The Annunciation to the Shepherds, from the Hours of Philip the Bold, c 1370, Fitzwilliam Museum, MS 3-1954 (image is in the Public Domain).

The Annunciation to the Shepherds, from the Hours of Charles d'Angouleme, late 15th Century, National Library of France, Latin MS 1173, 20v. Image: Cardena2 (licensed under CCA).

Saint Nicholas, De Grey Hours, c 1390, National Library of Wales MS 155370 f37p (image is in the Public Domain).

King Herod ordering the Massacre of the Innocents, Black Hours, Morgan Library MS M493, c 1475 (image is in the Public Domain).

Then, as now, also, there were specific pieces of music, including "There is no Rose of Swych Vertu," "The Boar's Head Carol," and "The Coventry Carol." Some of the stories were enacted in puppet-shows, and, whilst Saint Francis, in 1223, may not actually have been the first to reenact the Nativity as a tableau with live animals, he and his followers certainly did much to popularise such practices. There were no Christmas Trees, as such, but the Elizabethan commentator, John Stow, found a document of 1444 (it has not survived), describing a tree erected on Cornhill in London (almost certainly the "great shaft" which, in the Spring, served as a maypole), "nailed full of holme and ivie."

A puppet show, 13th Century, MS 251, Brugge (image is in the Public Domain).

When it came to the festivities themselves, turkey and roast potatoes would not have been on the menu (they did not arrive in Europe from the New World until the Sixteenth Century). Richard de Swinfield, a Thirteenth Century Bishop of Hereford, held a Christmas feast that included boars' heads; beef; venison; partridges; geese; bread; cheese; ale; and wine. King Richard II's Christmas feast of 1377 required the slaughter of twenty-eight oxen and three hundred sheep. Game of various sorts was often a feature of such feasts, and hunting scenes are frequently depicted on the calendar pages for December.

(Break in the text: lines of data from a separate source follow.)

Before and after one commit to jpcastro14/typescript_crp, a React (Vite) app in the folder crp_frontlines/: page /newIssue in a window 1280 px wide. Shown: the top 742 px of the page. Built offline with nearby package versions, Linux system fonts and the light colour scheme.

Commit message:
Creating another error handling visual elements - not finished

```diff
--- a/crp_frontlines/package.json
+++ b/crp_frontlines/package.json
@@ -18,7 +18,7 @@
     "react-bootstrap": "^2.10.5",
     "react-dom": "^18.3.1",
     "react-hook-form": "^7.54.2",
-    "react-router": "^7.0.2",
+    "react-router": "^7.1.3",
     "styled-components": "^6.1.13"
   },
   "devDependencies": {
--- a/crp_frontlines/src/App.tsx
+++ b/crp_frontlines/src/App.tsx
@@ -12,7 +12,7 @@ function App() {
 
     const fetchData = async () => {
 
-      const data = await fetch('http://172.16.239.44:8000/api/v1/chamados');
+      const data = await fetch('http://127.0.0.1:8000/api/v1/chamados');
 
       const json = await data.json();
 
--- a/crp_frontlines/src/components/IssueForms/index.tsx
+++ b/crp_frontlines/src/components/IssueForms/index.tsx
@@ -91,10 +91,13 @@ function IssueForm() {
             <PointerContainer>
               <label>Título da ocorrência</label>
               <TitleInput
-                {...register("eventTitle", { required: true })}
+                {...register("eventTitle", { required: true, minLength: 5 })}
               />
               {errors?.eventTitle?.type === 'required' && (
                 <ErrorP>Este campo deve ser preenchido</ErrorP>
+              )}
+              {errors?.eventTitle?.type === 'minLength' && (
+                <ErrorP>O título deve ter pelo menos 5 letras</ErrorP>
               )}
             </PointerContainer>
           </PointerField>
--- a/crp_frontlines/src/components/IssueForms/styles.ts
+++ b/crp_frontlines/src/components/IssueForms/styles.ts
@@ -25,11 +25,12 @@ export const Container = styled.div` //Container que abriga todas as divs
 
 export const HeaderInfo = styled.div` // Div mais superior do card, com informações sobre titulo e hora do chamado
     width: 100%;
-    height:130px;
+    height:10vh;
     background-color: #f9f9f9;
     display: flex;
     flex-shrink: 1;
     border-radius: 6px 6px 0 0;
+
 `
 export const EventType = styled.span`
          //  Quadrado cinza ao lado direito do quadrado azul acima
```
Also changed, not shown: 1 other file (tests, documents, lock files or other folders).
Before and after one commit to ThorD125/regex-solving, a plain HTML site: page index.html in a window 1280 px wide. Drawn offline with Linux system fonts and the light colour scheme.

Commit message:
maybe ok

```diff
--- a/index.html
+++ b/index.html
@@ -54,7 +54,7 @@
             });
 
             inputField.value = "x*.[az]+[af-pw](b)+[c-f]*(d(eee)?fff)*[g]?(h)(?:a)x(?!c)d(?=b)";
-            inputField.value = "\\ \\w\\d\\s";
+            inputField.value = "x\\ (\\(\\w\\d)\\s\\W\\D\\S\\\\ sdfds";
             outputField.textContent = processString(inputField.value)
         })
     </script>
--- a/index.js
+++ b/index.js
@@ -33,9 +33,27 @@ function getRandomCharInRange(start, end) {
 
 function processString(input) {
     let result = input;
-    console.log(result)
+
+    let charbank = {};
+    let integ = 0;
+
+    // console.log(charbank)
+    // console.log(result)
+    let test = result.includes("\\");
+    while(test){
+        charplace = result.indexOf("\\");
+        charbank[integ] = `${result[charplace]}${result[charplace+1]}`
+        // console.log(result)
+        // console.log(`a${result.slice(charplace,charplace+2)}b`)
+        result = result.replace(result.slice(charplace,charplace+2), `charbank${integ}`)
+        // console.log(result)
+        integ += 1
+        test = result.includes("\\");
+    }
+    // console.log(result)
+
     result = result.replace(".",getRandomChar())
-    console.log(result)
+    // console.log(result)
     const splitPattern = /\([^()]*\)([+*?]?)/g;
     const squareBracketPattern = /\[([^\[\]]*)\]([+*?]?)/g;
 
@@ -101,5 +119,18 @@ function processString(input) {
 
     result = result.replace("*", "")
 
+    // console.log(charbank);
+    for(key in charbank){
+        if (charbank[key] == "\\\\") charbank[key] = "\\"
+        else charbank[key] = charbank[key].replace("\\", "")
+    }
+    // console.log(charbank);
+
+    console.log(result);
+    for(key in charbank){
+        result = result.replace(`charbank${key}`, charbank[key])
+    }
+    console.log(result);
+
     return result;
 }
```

Hunting in December, Hours of Hennessy, 1530, Royal Library of Belgium (image is in the Public Domain). 

Hunting in December, from Les Tres Riches Heures du Duc de Berry, c 1440, Musee Conde MS 65, f12 (image is in the Public Domain). The building in the background is the Chateau de Vincennes.

Mark Patton is a published author of historical fiction and non-fiction, whose books can be purchased from Amazon.